At first glance, This Is That
seems to be a basic CBC
Radio news interview show; kind of interesting, but mostly inoffensive, maybe a little bland. Most listeners realize that it's really a comedy show that's managed to pull off a perfect style parody, probably around the time the commentators start talking about lowering the drinking age in Quebec to 14
— 12 if you're with an adult. Many don't. They call in to comment or complain, which the show uses as part of the comedy.
This Is That has tropes like this:
- Affectionate Parody: "We come from a place of being huge fans of the CBC."
- Audience Participation
- Like the real news shows it's based on, This Is That invites listeners to call in and comment on the stories, but since the stories are fake, the comments are Played for Laughs.
- The show also asks podcast listeners to let the show know where they were when they listened to the show.
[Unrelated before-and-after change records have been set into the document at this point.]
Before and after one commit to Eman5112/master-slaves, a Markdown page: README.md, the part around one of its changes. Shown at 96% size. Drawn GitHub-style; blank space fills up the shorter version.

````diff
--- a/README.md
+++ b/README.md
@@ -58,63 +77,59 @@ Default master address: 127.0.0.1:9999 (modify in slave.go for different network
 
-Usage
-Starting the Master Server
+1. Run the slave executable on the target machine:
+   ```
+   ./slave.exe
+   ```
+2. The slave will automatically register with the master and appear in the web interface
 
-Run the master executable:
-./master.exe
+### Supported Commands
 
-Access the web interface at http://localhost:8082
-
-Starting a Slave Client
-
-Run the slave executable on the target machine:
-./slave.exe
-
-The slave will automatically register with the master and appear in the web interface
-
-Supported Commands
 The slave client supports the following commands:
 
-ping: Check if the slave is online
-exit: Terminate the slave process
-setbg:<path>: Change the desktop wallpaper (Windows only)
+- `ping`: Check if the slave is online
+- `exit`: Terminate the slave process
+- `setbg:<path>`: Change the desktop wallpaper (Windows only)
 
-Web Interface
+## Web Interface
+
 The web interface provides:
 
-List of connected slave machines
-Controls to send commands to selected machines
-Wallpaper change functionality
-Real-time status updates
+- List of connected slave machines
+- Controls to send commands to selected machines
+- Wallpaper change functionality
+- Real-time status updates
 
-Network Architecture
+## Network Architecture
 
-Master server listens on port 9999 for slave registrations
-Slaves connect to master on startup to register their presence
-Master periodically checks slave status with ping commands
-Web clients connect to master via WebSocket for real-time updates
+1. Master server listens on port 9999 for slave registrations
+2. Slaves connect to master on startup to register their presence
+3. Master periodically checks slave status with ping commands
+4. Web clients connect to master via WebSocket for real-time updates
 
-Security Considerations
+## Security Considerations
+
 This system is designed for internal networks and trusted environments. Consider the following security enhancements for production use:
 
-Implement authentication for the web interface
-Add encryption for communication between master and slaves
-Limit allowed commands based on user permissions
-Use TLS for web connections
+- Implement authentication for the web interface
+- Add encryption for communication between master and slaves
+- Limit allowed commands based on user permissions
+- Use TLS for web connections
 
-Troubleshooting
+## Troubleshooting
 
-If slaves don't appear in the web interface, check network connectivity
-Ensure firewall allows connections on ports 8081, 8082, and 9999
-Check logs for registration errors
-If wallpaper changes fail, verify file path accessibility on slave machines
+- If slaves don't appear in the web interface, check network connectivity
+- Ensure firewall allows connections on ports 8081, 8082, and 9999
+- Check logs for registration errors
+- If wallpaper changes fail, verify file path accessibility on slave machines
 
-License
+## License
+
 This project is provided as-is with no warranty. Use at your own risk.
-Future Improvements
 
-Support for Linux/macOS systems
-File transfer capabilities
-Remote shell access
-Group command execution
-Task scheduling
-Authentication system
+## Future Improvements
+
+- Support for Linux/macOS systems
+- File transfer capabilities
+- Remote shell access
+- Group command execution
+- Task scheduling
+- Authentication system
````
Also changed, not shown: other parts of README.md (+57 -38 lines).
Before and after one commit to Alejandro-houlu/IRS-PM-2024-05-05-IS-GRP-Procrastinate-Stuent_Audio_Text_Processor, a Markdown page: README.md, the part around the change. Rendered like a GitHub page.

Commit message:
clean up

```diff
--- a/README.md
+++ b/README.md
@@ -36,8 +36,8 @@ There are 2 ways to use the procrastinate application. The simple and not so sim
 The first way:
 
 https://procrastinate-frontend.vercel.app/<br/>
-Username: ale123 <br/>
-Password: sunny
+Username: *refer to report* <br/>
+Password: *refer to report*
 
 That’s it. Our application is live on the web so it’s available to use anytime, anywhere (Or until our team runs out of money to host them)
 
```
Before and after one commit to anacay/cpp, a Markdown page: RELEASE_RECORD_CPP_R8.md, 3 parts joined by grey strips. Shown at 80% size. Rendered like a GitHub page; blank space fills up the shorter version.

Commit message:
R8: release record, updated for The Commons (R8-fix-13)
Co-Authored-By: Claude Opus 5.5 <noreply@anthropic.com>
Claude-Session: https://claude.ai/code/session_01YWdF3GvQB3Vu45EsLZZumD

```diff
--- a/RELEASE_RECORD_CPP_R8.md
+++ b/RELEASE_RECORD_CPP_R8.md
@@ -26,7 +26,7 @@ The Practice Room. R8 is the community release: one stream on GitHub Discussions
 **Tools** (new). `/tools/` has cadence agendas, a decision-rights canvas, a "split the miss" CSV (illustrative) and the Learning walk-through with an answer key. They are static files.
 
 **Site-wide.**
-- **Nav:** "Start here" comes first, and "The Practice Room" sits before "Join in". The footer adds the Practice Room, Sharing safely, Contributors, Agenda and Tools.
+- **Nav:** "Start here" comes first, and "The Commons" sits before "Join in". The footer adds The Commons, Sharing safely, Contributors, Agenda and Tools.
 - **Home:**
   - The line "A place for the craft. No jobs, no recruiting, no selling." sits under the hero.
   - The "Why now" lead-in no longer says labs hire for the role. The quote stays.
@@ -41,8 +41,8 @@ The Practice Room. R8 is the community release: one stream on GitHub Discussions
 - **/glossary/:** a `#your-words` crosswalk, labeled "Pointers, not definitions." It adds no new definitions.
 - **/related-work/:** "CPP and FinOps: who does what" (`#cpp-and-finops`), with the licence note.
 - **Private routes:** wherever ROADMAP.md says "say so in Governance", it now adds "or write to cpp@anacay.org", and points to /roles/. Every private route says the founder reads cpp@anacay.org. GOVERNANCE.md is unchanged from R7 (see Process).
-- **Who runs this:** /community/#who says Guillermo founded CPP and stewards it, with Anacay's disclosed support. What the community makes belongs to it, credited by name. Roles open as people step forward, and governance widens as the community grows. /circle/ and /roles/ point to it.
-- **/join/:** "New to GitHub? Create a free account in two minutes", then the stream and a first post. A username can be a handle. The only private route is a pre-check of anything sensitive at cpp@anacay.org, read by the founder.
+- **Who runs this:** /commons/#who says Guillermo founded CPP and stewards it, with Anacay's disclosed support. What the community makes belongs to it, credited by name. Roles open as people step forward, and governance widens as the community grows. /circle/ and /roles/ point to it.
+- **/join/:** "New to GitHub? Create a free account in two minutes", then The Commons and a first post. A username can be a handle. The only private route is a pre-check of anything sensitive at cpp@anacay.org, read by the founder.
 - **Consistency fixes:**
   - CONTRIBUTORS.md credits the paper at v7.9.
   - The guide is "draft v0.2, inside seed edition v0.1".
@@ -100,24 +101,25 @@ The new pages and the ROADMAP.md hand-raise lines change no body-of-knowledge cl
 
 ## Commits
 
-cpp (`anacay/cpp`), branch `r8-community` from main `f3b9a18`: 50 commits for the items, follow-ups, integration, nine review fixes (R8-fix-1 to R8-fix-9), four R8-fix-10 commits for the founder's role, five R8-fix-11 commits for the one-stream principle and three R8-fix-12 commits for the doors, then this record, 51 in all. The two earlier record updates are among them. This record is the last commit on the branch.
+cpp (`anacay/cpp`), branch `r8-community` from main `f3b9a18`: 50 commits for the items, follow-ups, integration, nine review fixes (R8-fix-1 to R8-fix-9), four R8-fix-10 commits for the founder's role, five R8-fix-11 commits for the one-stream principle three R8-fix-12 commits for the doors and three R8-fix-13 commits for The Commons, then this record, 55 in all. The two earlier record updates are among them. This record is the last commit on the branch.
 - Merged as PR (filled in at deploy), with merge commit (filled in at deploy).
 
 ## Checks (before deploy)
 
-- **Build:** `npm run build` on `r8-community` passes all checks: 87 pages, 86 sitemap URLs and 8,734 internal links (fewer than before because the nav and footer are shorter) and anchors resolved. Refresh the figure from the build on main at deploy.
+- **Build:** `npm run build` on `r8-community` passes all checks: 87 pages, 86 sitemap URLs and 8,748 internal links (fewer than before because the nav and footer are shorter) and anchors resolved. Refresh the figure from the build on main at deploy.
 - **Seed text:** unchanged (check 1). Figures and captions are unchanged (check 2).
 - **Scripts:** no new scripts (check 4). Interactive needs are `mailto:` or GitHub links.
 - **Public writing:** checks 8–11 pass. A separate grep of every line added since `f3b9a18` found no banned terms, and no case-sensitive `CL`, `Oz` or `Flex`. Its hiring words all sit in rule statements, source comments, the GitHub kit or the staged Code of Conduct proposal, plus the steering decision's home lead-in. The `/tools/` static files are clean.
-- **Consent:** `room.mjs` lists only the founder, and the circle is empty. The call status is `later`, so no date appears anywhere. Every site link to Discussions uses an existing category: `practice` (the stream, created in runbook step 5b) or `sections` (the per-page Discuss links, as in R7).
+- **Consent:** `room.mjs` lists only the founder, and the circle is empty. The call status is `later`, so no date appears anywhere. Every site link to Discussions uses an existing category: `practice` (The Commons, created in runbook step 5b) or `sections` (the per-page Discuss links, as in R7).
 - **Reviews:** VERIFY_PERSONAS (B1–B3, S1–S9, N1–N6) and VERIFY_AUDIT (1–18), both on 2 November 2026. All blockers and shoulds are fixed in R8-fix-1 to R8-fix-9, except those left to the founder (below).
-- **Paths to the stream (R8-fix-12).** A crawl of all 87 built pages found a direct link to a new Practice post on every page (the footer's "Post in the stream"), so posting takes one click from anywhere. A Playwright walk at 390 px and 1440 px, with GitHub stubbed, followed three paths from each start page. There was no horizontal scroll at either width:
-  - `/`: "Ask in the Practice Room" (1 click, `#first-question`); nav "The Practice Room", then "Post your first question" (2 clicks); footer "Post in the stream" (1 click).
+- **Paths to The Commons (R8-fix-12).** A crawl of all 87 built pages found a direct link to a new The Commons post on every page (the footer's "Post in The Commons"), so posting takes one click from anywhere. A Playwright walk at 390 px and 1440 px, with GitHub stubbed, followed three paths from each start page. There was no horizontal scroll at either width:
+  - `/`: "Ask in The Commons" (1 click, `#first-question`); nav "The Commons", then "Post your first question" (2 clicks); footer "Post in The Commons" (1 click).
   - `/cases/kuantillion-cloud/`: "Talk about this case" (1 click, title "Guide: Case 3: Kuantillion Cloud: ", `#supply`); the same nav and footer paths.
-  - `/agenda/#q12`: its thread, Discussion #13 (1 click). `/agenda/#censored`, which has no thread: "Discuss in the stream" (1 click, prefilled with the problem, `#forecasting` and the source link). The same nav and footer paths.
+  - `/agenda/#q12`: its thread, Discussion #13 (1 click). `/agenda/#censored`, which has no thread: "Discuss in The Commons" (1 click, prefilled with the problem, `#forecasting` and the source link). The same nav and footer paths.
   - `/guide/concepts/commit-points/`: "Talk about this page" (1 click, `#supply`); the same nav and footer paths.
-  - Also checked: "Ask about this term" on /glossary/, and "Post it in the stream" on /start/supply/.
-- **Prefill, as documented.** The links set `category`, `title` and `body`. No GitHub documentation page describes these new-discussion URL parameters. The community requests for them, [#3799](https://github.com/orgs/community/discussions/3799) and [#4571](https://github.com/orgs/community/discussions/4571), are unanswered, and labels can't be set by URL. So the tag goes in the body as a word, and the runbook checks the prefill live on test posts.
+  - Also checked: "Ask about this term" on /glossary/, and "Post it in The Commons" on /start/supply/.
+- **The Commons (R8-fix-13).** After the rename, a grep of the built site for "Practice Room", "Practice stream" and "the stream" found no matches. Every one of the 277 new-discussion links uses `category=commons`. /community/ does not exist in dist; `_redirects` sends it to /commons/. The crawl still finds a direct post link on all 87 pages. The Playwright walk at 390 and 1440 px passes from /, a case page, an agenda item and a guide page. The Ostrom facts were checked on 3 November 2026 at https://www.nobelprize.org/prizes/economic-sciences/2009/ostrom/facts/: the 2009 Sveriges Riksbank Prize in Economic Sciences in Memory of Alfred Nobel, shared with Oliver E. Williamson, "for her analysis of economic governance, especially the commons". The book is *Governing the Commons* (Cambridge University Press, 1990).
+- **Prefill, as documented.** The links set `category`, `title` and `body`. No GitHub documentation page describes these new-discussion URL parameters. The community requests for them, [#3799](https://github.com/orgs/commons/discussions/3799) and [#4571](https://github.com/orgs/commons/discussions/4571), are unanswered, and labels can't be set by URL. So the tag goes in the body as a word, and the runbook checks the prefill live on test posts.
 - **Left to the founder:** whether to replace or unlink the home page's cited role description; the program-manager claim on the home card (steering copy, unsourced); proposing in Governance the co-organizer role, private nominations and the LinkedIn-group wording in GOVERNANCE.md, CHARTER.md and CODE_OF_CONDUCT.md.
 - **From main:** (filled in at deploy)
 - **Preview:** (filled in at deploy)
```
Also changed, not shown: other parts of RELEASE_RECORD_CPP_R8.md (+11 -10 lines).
- Cloudcuckoolander: The recurring commentator, Sue.
- Catch Phrase:
- "Well, this has been This Is That for this week. Next week, this will be that..."
- "Sue calling!" and "I thought you'd have fun with that."
- News Parody: Definitely the Faux News type.
- Poe's Law
- One story satirized the rise of no-frills airlines by interviewing an airline representative about his airline's new standing-room only flight. Many people called in and thought it was a good idea.
- Another story involved Toronto starting a pay-per-use system for city parks, which got a number of angry calls. This might not seem like a Poe's Law example at first, unless you're familiar with former Toronto Mayor Rob Ford's ultra-conservative style of governance.
- Punctuated! For! Emphasis!
- Heard at the end of the opening voice-over.
- "This. Was. That." is used at the very end of the show.
- Serious Business
- The opening voice-over (as quoted above).
- One story was a breaking news report about the "situation at the airport". The reporter and host both sounded like they were talking about a serious incident, but they're really just talking about a normal day at any airport.
- "People are literally coming and going."
- Another story talks about the divided town of Lloydminster, a (real) town which is half in Alberta and half in Saskatchewan, portraying the two sides as if it were a divided town like West and East Berlin.
- One Saskatchewan-side interviewee talked about having to drive out of town to get a truck with Alberta plates to go to the Home Depot.
- Stealth Parody: The show sounds so much like a regular CBC Radio news interview show that many people are fooled into calling in to comment (often angrily) about the stories.
- The creators themselves said, “We want to sort of camouflage ourselves to be as authentic as possible.”